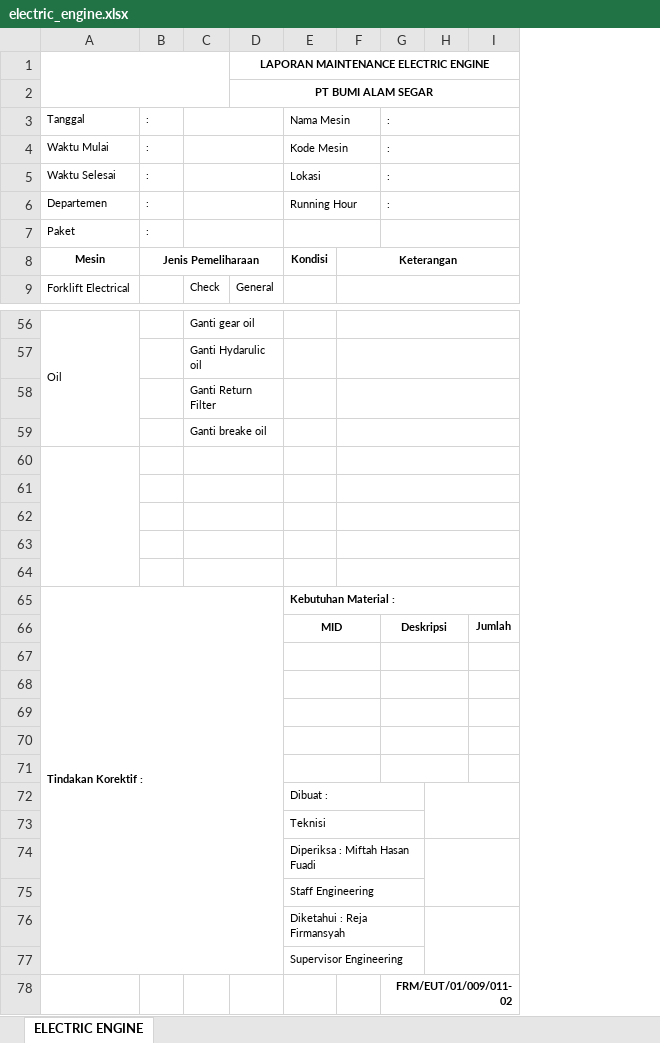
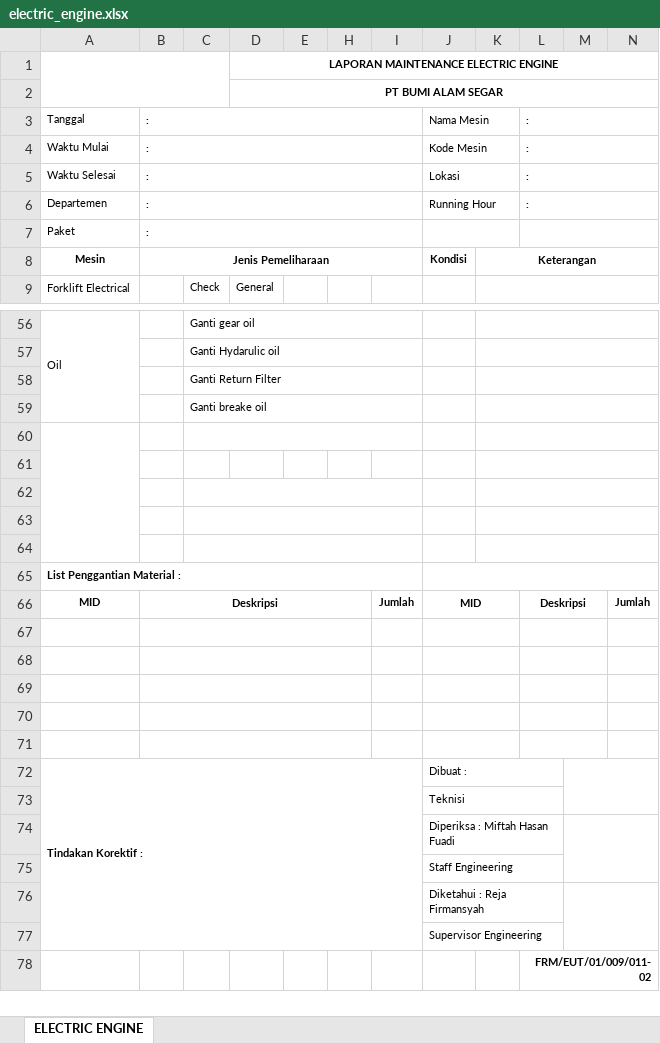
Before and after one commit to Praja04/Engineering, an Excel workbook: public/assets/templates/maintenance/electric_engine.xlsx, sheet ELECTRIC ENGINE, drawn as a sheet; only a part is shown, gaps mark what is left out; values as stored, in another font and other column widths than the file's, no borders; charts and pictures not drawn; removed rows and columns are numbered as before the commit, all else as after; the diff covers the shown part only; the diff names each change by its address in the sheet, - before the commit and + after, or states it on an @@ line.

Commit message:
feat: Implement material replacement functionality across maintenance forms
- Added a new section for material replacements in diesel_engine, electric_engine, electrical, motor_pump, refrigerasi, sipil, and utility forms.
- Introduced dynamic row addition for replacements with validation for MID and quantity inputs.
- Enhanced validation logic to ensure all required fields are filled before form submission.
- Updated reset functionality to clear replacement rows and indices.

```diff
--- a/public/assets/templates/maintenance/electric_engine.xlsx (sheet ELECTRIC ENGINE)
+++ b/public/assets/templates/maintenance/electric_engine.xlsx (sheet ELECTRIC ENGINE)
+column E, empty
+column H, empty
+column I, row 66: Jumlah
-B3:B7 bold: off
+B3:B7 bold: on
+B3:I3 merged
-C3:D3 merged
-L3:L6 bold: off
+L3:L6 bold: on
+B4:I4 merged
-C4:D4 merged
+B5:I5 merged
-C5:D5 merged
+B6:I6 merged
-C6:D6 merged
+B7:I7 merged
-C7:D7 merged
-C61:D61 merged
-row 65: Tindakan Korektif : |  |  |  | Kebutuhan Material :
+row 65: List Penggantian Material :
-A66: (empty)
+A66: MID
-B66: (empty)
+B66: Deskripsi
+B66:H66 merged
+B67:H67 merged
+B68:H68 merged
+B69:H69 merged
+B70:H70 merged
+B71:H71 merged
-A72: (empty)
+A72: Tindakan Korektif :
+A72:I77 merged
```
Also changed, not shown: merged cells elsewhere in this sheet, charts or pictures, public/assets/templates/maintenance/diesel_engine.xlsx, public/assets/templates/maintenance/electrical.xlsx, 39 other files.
---
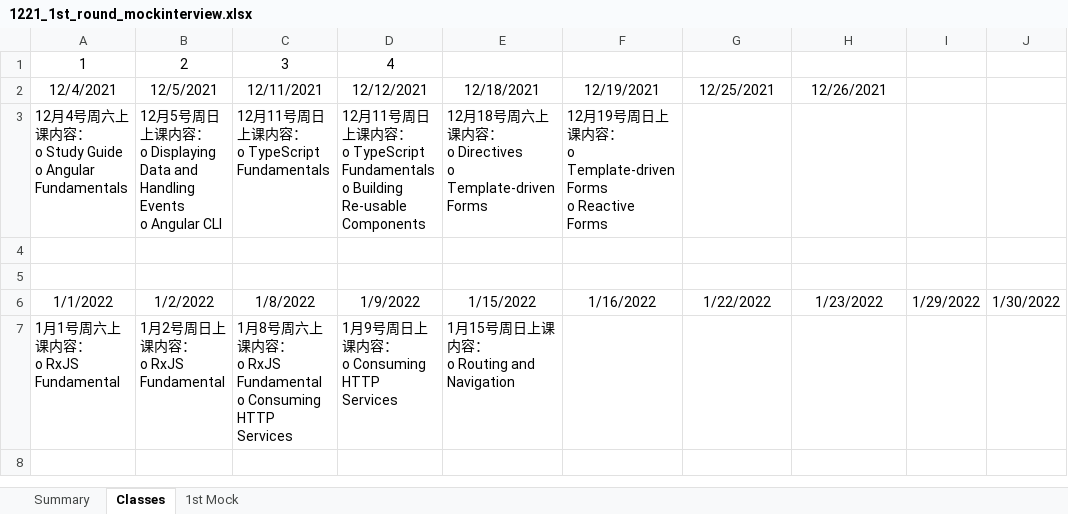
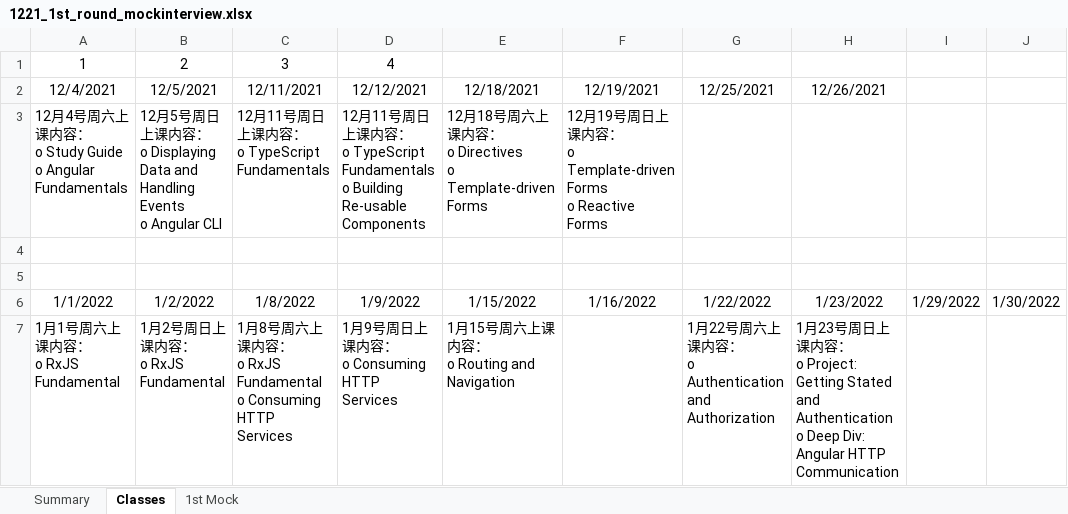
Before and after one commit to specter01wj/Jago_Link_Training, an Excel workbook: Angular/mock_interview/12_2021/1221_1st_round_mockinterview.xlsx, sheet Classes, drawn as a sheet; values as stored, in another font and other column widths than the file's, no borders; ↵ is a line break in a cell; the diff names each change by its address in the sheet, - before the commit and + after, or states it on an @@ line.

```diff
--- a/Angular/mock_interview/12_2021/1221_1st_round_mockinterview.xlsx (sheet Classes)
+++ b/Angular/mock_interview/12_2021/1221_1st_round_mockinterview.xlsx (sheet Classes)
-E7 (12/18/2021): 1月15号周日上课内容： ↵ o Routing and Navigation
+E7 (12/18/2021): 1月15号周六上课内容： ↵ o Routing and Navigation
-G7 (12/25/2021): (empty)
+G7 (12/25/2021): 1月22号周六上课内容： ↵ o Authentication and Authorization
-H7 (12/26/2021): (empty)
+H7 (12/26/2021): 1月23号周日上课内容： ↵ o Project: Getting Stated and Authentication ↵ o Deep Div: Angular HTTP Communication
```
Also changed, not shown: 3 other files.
==
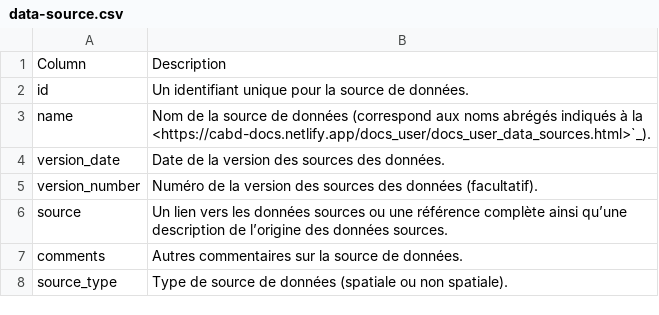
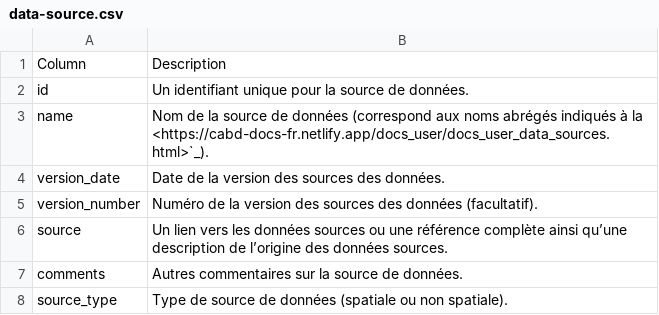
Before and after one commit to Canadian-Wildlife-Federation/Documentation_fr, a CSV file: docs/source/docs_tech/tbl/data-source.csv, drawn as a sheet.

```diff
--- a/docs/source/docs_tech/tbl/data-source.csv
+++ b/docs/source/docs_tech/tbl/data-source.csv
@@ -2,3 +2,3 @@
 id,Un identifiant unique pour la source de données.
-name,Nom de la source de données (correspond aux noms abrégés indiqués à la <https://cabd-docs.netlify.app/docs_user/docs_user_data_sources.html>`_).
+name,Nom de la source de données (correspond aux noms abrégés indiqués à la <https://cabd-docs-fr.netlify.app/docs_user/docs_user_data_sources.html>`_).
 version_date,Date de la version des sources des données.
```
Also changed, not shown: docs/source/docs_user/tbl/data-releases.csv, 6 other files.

ABOUT THIS EXERCISE: All lines of the listing that contain the word "Also" should be copied out.

REPLY TO THE EXERCISE:
Also changed, not shown: merged cells elsewhere in this sheet, charts or pictures, public/assets/templates/maintenance/diesel_engine.xlsx, public/assets/templates/maintenance/electrical.xlsx, 39 other files.
Also changed, not shown: 3 other files.
Also changed, not shown: docs/source/docs_user/tbl/data-releases.csv, 6 other files.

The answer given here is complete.